Kenneth Kieser: Time for fishing trip to Branson
I am tired of this coronavirus and think it’s time for a road trip. Branson has always been one of my favorite destinations.
I started going there in the early 1970s and still return for a story or just a chance to escape.
Branson is unique in offering family entertainment and a lot of the great outdoors. This region is framed by the beautiful Missouri/Arkansas Ozarks with forested hills, pristine lakes and clear, flowing streams.
By now many of you know I love fishing, but other lake activities are a great way to enjoy Branson. Water sports are available on each of the area’s great lakes, where guests can swim, water ski, wakeboard, tube, boat, sail, scuba dive, Jet Ski, parasail, ride a hydro-bike, paddleboard, kayak and canoe. That said, let’s talk about fishing.
Lake Taneycomo’s water comes from the bottom of Table Rock Lake, making it a cold-water lake perfect for trout fishing. The pristine, clear water is stocked annually with approximately 750,000 rainbow trout.
Several state record brown trout come from these waters and many believe the next world record is swimming in Taneycomo’s waters, making it a world-class fishery. Catching a big brown trout from here is not big news, but expected. I highly recommend Lilley’s Landing and guides Duane Doty or Brett Rader, if they’re not already booked. For more information on Lilley’s, call 417-334-6380.
There are a variety of fish to catch on nearby Table Rock Lake’s 800 miles of shoreline, including largemouth bass, smallmouth bass, Kentucky bass, striped bass, white bass, rock bass, catfish, crappie, walleye, yellow perch, four species of sunfish and even paddlefish. Marinas offer boat and equipment rentals, or bring your own, as there are multiple public and privately-owned locations to access the lake.
You can get your exercise too. Branson has more than 200 miles of trails with varying lengths, offering natural views of water, woods and wildlife.
I enjoy taking the lunch or dinner cruises with well-done shows aboard the Showboat Branson Belle or the Spirit of America catamaran. The food is always excellent.
Trap or skeet shooting is available. We have done some supervised caving down there, and I understand some areas are offering geocaching. One of my favorites is ziplines throughout the hills and valleys at Shepherd of the Hills Adventure Park or at Branson Ziplines at Wolfe Creek Reserve – a chance to fly without an airplane.
In addition to all the outdoor opportunities in the Branson area, visit the Silver Dollar City theme park. For many years they have had some of the best rides in the area. They have several festivals during the year, so check their website at silverdollarcity.com. The park should soon be opened.
The Shepherd of the Hills play, however, has reopened. The Outdoor Show is happily the same with a new restaurant and other attractions. Check their website at theshepherdofthehills.org or call 417-334-4191.

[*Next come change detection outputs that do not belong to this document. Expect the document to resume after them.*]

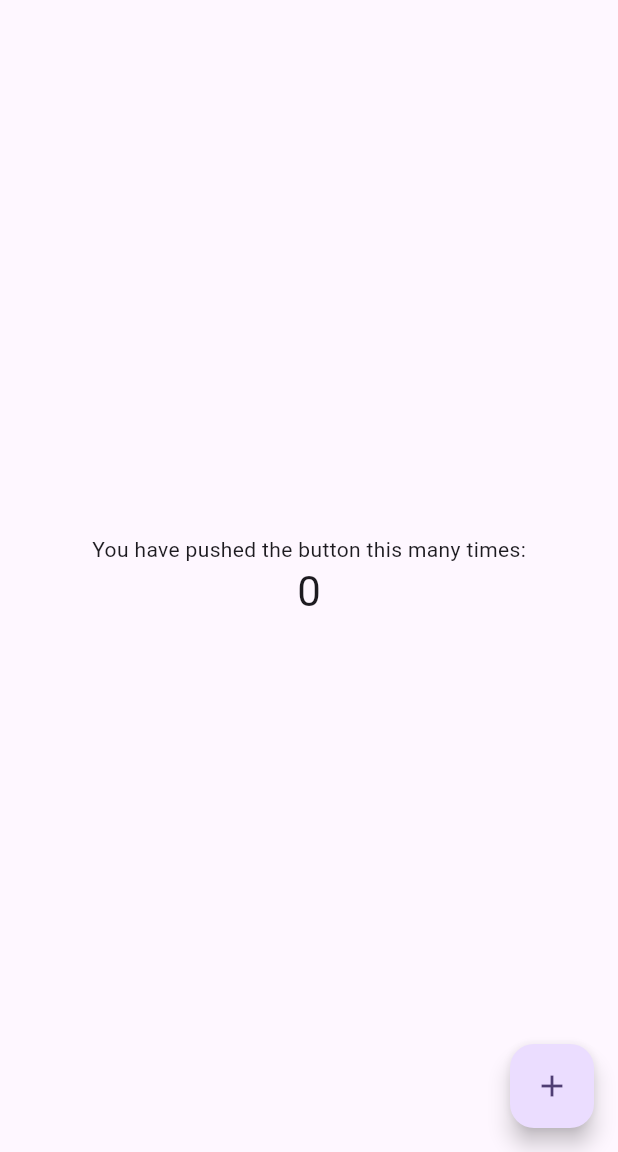
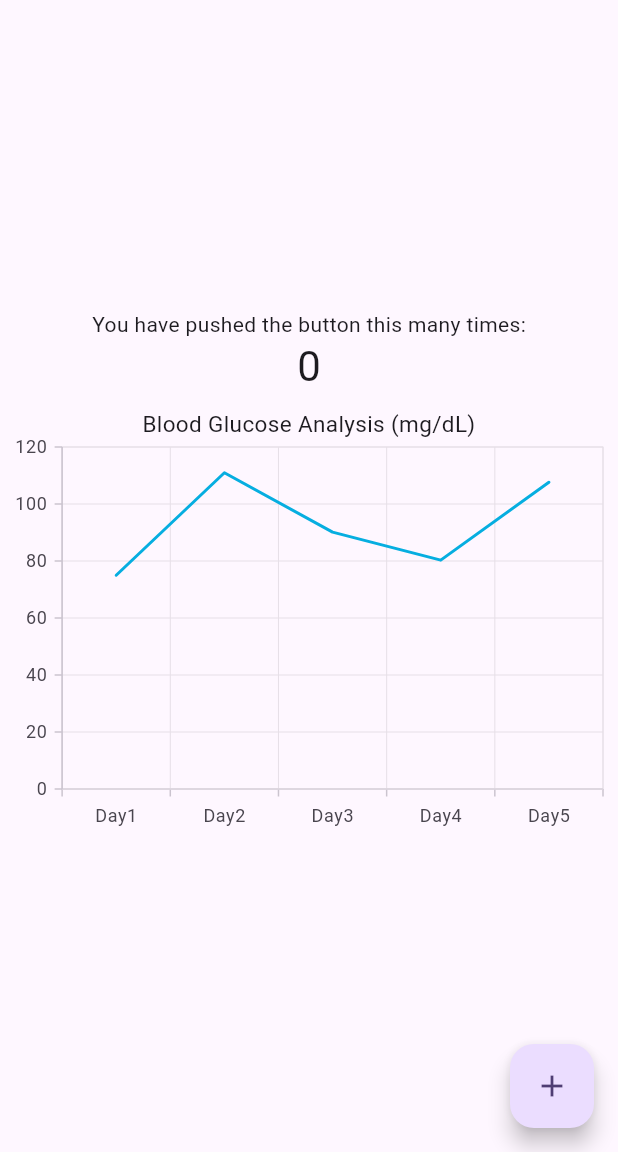
Before and after one commit to VimalanKM/Real-Time-Sensing-App---Bluetooth---Flutter, a Flutter app: the screen it shows after launch, on a phone screen of 412 x 824 dp, the part 84-1236 px from its top. Run offline on Flutter 3.47's test engine with Material 3 defaults, Android fonts, the phone set to English and light mode, and no system bars; our stand-ins replace syncfusion_flutter_charts.

Commit message:
modified:   lib/main.dart 	modified:   pubspec.lock 	modified:   pubspec.yaml

```diff
--- a/lib/main.dart
+++ b/lib/main.dart
@@ -1,4 +1,5 @@
 import 'package:flutter/material.dart';
+import 'package:syncfusion_flutter_charts/charts.dart';
 
 void main() {
   runApp(const MyApp());
@@ -112,6 +113,26 @@ class _MyHomePageState extends State<MyHomePage> {
               '$_counter',
               style: Theme.of(context).textTheme.headlineMedium,
             ),
+            SfCartesianChart(
+                          // Initialize category axis
+            primaryXAxis: CategoryAxis(),
+            title: ChartTitle(text: 'Blood Glucose Analysis (mg/dL)'),
+
+            series: <LineSeries<PatientData, String>>[
+              LineSeries<PatientData, String>(
+                // Bind data source
+                dataSource:  <PatientData>[
+                  PatientData('Day1', 75.01),
+                  PatientData('Day2', 110.97),
+                  PatientData('Day3', 90.12),
+                  PatientData('Day4', 80.3),
+                  PatientData('Day5', 107.64)
+                ],
+                xValueMapper: (PatientData data, _) => data.day,
+                yValueMapper: (PatientData data, _) => data.level
+              )
+            ]
+            ),
           ],
         ),
       ),
@@ -122,4 +143,10 @@ class _MyHomePageState extends State<MyHomePage> {
       ), // This trailing comma makes auto-formatting nicer for build methods.
     );
   }
+
 }
+class PatientData {
+  PatientData(this.day, this.level);
+  final String day;
+  final double level;
+}
--- a/pubspec.yaml
+++ b/pubspec.yaml
@@ -30,7 +30,8 @@ environment:
 dependencies:
   flutter:
     sdk: flutter
-
+  fl_chart: ^0.40.0
+  syncfusion_flutter_charts: ^20.1.55
 
   # The following adds the Cupertino Icons font to your application.
   # Use with the CupertinoIcons class for iOS style icons.
```
Also changed, not shown: pubspec.lock.
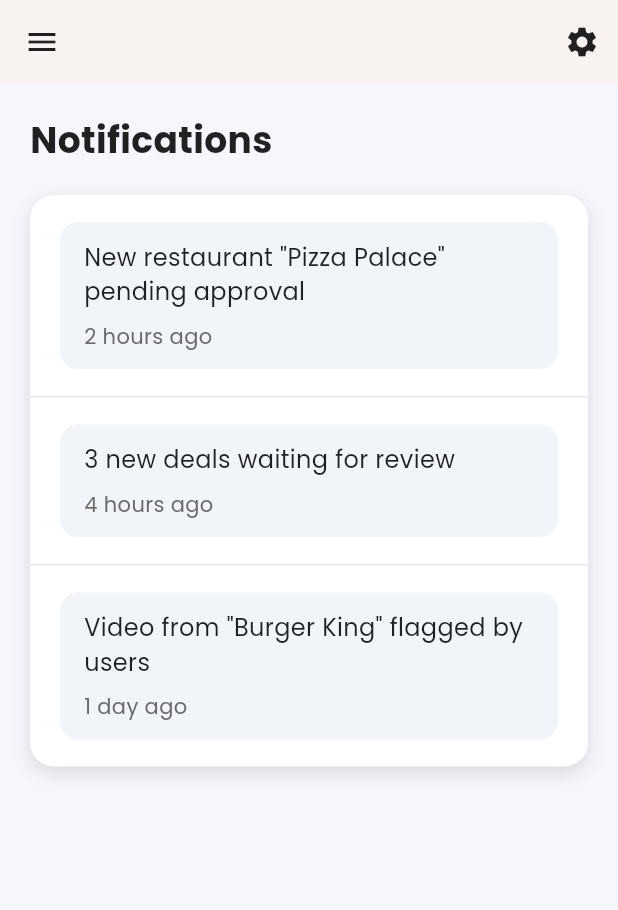
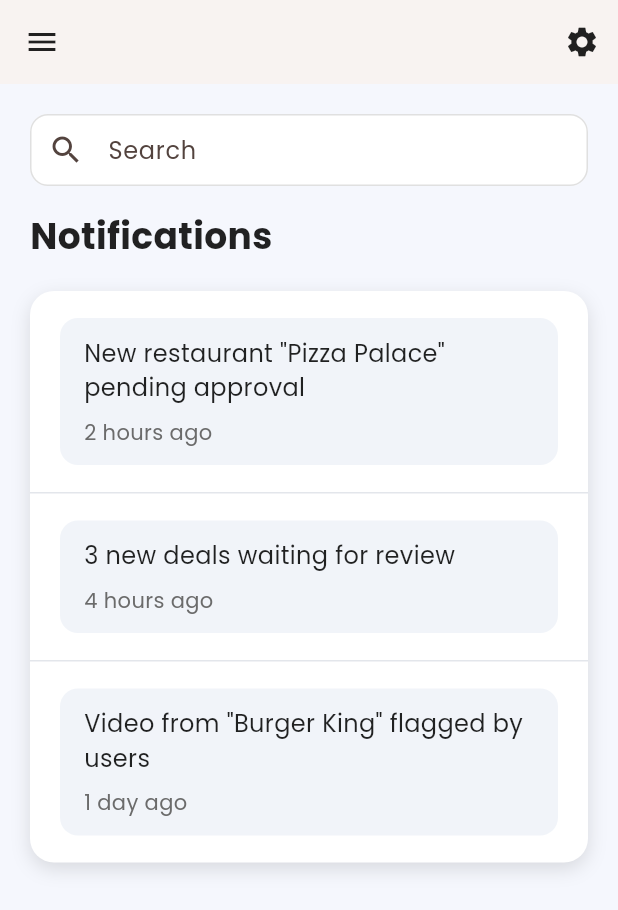
Before and after one commit to faizakiran6357/dealdine_app, a Flutter app: the _MobileNotifications screen opened directly, on a phone screen of 412 x 824 dp. Shown: the top 910 px of the screen. Run offline on Flutter 3.47's test engine with Material 3 defaults, Android fonts, the phone set to English and light mode, and no system bars; our stand-ins replace carousel_slider, fl_chart, flutter_cache_manager, get_it, go_router, google_fonts and 3 more.

Commit message:
added detail

```diff
--- a/lib/features/admin_flow/presentation/admin_analytics_screen.dart
+++ b/lib/features/admin_flow/presentation/admin_analytics_screen.dart
@@ -257,12 +257,16 @@ class _MobileAnalytics extends StatelessWidget {
     return Scaffold(
       drawer: const Drawer(child: Sidebar()),
       backgroundColor: const Color(0xffF3F4F8),
-      appBar: const AdminMobileAppBar(),
+      appBar: const AdminMobileAppBar(
+        backgroundColor: Colors.white,
+      ),
       body: SingleChildScrollView(
         padding: const EdgeInsets.all(16),
         child: Column(
           crossAxisAlignment: CrossAxisAlignment.start,
           children: [
+            const AdminMobileSearchField(),
+            const SizedBox(height: 16),
             const Text(
               "Restaurant Analytics",
               style: TextStyle(
--- a/lib/features/admin_flow/presentation/admin_approvals_screen.dart
+++ b/lib/features/admin_flow/presentation/admin_approvals_screen.dart
@@ -295,12 +295,16 @@ class _MobileApprovals extends StatelessWidget {
     return Scaffold(
       drawer: const Drawer(child: Sidebar()),
       backgroundColor: const Color(0xFFF5F7FD),
-      appBar: const AdminMobileAppBar(),
+      appBar: const AdminMobileAppBar(
+        backgroundColor: Colors.white,
+      ),
       body: SingleChildScrollView(
         padding: const EdgeInsets.all(16.0),
         child: Column(
           crossAxisAlignment: CrossAxisAlignment.start,
           children: [
+            const AdminMobileSearchField(),
+            const SizedBox(height: 16),
             const Text(
               "Pending Approvals",
               style: TextStyle(
--- a/lib/features/admin_flow/presentation/admin_notifications_screen.dart
+++ b/lib/features/admin_flow/presentation/admin_notifications_screen.dart
@@ -187,12 +187,17 @@ class _MobileNotifications extends StatelessWidget {
     return Scaffold(
       drawer: const Drawer(child: Sidebar()),
       backgroundColor: const Color(0xFFF5F7FD),
-      appBar: const AdminMobileAppBar(showSettings: true),
+      appBar: const AdminMobileAppBar(
+        showSettings: true,
+        backgroundColor: Colors.white,
+      ),
       body: SingleChildScrollView(
         padding: const EdgeInsets.all(20.0),
         child: Column(
           crossAxisAlignment: CrossAxisAlignment.start,
           children: [
+            const AdminMobileSearchField(),
+            const SizedBox(height: 16),
             const Text(
               "Notifications",
               style: TextStyle(
--- a/lib/widgets/topbar.dart
+++ b/lib/widgets/topbar.dart
@@ -1,5 +1,7 @@
 
 import 'package:flutter/material.dart';
+import 'package:dealdine_application/widgets/primary_button.dart';
+import 'package:dealdine_application/features/auth/presentation/role_selection_screen.dart';
 
 class TopBar extends StatelessWidget {
   final bool showMenu;
@@ -229,16 +231,18 @@ class TopBar extends StatelessWidget {
 }
 
 /// ===================================================================
-/// ⭐ SHARED ADMIN MOBILE APP BAR (USED ON ALL ADMIN MOBILE SCREENS)
+///  SHARED ADMIN MOBILE APP BAR (USED ON ALL ADMIN MOBILE SCREENS)
 /// ===================================================================
 class AdminMobileAppBar extends StatelessWidget implements PreferredSizeWidget {
   final String title;
   final bool showSettings;
+  final Color backgroundColor;
 
   const AdminMobileAppBar({
     super.key,
     this.title = '',
     this.showSettings = false,
+    this.backgroundColor = Colors.white,
   });
 
   @override
@@ -247,7 +251,7 @@ class AdminMobileAppBar extends StatelessWidget implements PreferredSizeWidget {
   @override
   Widget build(BuildContext context) {
     return AppBar(
-      backgroundColor: Colors.white,
+      backgroundColor: backgroundColor,
       elevation: 2,
       iconTheme: const IconThemeData(color: Colors.black87),
       title: title.isEmpty
@@ -287,7 +291,7 @@ class AdminMobileSettingsScreen extends StatelessWidget {
   Widget build(BuildContext context) {
     return Scaffold(
       appBar: AppBar(
-        backgroundColor: Colors.white,
+        backgroundColor: Colors.white70,
         elevation: 2,
         iconTheme: const IconThemeData(color: Colors.black87),
         title: const Text(
@@ -410,9 +414,51 @@ class AdminMobileSettingsScreen extends StatelessWidget {
                 ),
               ],
             ),
+            const Spacer(),
+            PrimaryButton(
+              text: 'Logout',
+              onTap: () {
+                Navigator.of(context).pushAndRemoveUntil(
+                  MaterialPageRoute(
+                    builder: (_) => const RoleSelectionScreen(),
+                  ),
+                  (route) => false,
+                );
+              },
+            ),
           ],
         ),
       ),
     );
   }
 }
+
+class AdminMobileSearchField extends StatelessWidget {
+  final String hint;
+  const AdminMobileSearchField({super.key, this.hint = 'Search'});
+
+  @override
+  Widget build(BuildContext context) {
+    return TextField(
+      decoration: InputDecoration(
+        hintText: hint,
+        prefixIcon: const Icon(Icons.search),
+        filled: true,
+        fillColor: Colors.white,
+        contentPadding: const EdgeInsets.symmetric(vertical: 0, horizontal: 16),
+        border: OutlineInputBorder(
+          borderRadius: BorderRadius.circular(12),
+          borderSide: BorderSide(color: Colors.grey.shade300),
+        ),
+        enabledBorder: OutlineInputBorder(
+          borderRadius: BorderRadius.circular(12),
+          borderSide: BorderSide(color: Colors.grey.shade300),
+        ),
+        focusedBorder: OutlineInputBorder(
+          borderRadius: BorderRadius.circular(12),
+          borderSide: const BorderSide(color: Color(0xFF9C27B0)),
+        ),
+      ),
+    );
+  }
+}
```
Also changed, not shown: lib/features/admin_flow/presentation/admin_dashboard_screen.dart (+22 -2 lines).
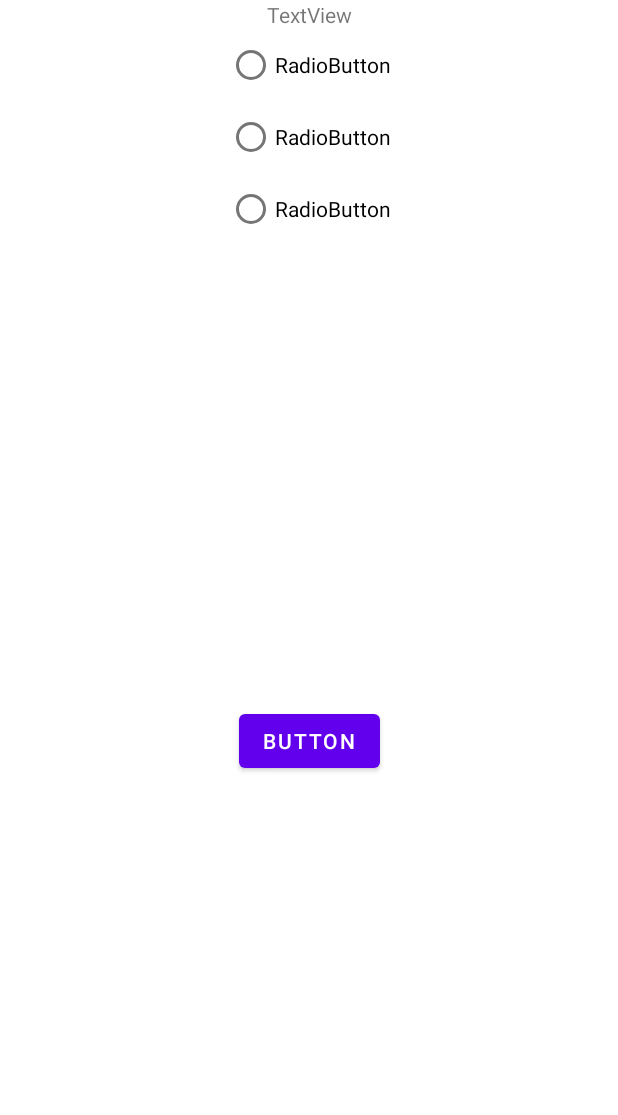
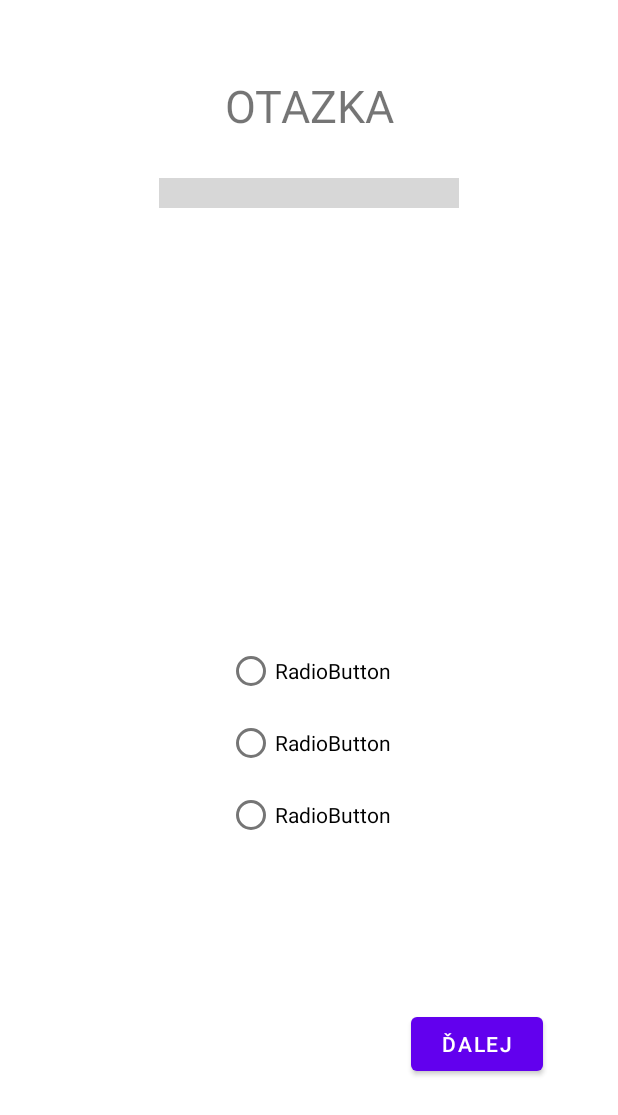
Before and after one commit to barb-b/Dobyvatel, an Android app: the layout activity_quizz.xml on its own in the app's theme, with its tools: preview values and no code run, on a phone screen of 412 x 824 dp. Shown: the top 1115 px of the screen. Run offline under Robolectric (Android 15) with nearby library versions, the phone set to English and light mode, and no system bars; network calls fail.

Commit message:
zaciatocny design a lepsie generovanie a vyhodnotenie otazok

```diff
--- a/app/src/main/res/layout/activity_quizz.xml
+++ b/app/src/main/res/layout/activity_quizz.xml
@@ -4,16 +4,40 @@
     xmlns:tools="http://schemas.android.com/tools"
     android:layout_width="match_parent"
     android:layout_height="match_parent"
+    tools:context=".Quizz">
 
-    tools:context=".Quizz">
+    <TextView
+        android:id="@+id/question"
+        android:layout_width="wrap_content"
+        android:layout_height="wrap_content"
+        android:text="OTAZKA"
+        android:layout_marginTop="50dp"
+        android:textSize="30sp"
+        app:layout_constraintEnd_toEndOf="parent"
+        app:layout_constraintStart_toStartOf="parent"
+        app:layout_constraintTop_toTopOf="parent" />
+
+    <ProgressBar
+        android:id="@+id/progressBar"
+        style="?android:attr/progressBarStyleHorizontal"
+        android:layout_width="200dp"
+        android:layout_height="wrap_content"
+        app:layout_constraintEnd_toEndOf="parent"
+        app:layout_constraintStart_toStartOf="parent"
+        app:layout_constraintTop_toBottomOf="@+id/question"
+        android:layout_marginTop="30dp"
+        android:max="3"
+        android:scaleY="5"/>
 
     <RadioGroup
         android:id="@+id/radioGroup"
         android:layout_width="wrap_content"
         android:layout_height="wrap_content"
+        android:layout_marginTop="30dp"
+        app:layout_constraintBottom_toBottomOf="parent"
         app:layout_constraintEnd_toEndOf="parent"
         app:layout_constraintStart_toStartOf="parent"
-        app:layout_constraintTop_toBottomOf="@+id/textView2">
+        app:layout_constraintTop_toBottomOf="@+id/progressBar">
 
         <RadioButton
             android:id="@+id/radioButton2"
@@ -35,22 +59,16 @@
             android:text="RadioButton" />
     </RadioGroup>
 
-    <TextView
-        android:id="@+id/textView2"
+
+    <Button
+        android:id="@+id/nextQuestion"
         android:layout_width="wrap_content"
         android:layout_height="wrap_content"
-        android:text="TextView"
-        app:layout_constraintEnd_toEndOf="parent"
-        app:layout_constraintStart_toStartOf="parent"
-        app:layout_constraintTop_toTopOf="parent" />
-
-    <Button
-        android:id="@+id/button"
-        android:layout_width="wrap_content"
-        android:layout_height="wrap_content"
-        android:text="Button"
+        android:text="Ďalej"
         app:layout_constraintBottom_toBottomOf="parent"
         app:layout_constraintEnd_toEndOf="parent"
-        app:layout_constraintStart_toStartOf="parent"
-        app:layout_constraintTop_toBottomOf="@+id/radioGroup" />
+        app:layout_constraintTop_toBottomOf="@+id/radioGroup"
+        android:layout_marginRight="50dp"/>
+
+
 </androidx.constraintlayout.widget.ConstraintLayout>
```
Also changed, not shown: app/src/main/java/com/example/dobyvatel/Quizz.kt (+27 -7 lines).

One of my favorite Missouri attractions is the History of Fishing Museum in Branson. Their collection is considered to be the world’s most complete and represents everything that is collectible in antique tackle and fishing paraphernalia, including the first of many lures, reels and other items.
Over 40,000 fishing items are neatly laid out in cases and other displays. You will find Zane Grey’s rod and reel and Johnny Horton’s, Elvis’ and Johnny Cash’s manufactured lures.
Here is several one-of-a-kind items from their collection:
• Nut lures: The museum holds found the only existing set of bass lures made from nut shells.
• Spike reel from the 1730s, first reel known to exist. Made in Europe, these reels were used by American anglers.
• The Snyder reel from 1840 is the first casting reel made in the United States by George Snyder from Paris, Kentucky, and very rare.
• The Haskell minnow, made by Riley Haskell in 1859, is the first American plug-type bodied bait. The minnow imitation with a metal body and revolving tail has dual hooks that point upward. The lure was made in silver, copper, brass and bronze. The only Haskell found with the original box was a 10-inch copper musky sold in 2003 for $101,200 at auction.
• Comstock Flying Hellgrammite is the first wooden lure, made by Harry Comstock in 1883.
• The oldest patented piece in the collection is a Buel Trolling Spoon, which earned its patent in 1852, but the collection also includes fishing artifacts that date back to pre-colonial Native Americans and Eskimos. Newly added to the expansive collection are aquatic dinosaur bones and fish fossils.
Check out the History of Fishing Museum at 225 N. Wildwood Drive in Branson, call 417-239-FISH or visit the website, Historyoffishingmuseum.org.
Branson has many great restaurants and dinner shows. Play a round of golf on your choice of 10 world-class golf courses or have fun at one of the many miniature golf courses. The area, too, is loaded with nature parks, waterparks, museums and aquariums. Branson has over 100 shows playing throughout the year there are more seats than Broadway in Branson.
There, too, are many shopping opportunities in the area. Check out Crain’s Creations Gallery at 114 Main Street to see some world-class wildlife art. I love waterfowl, and Tom Crain has created some incredible original paintings.
Branson family-oriented RV parks and campgrounds are near and around the lakes. There, too, are log cabins, resorts, lodges or hotels, but make your reservations early. There are times throughout the year when lodging fills up.
Branson is a unique city. Some come to relax and recharge. Personally, I like to sit on Lilley’s Landing Taneycomo Trout Dock with a good cigar and watch the waters flow.
To visit Branson, call 800-296-0463 for a free vacation guide or more information.
– Kenneth Kieser, a veteran outdoors writer and member of the Waterfowlers Hall of Fame and National Fresh Water Fishing Hall of Fame, writes a weekly outdoors column for The Examiner. Reach him at email@example.com.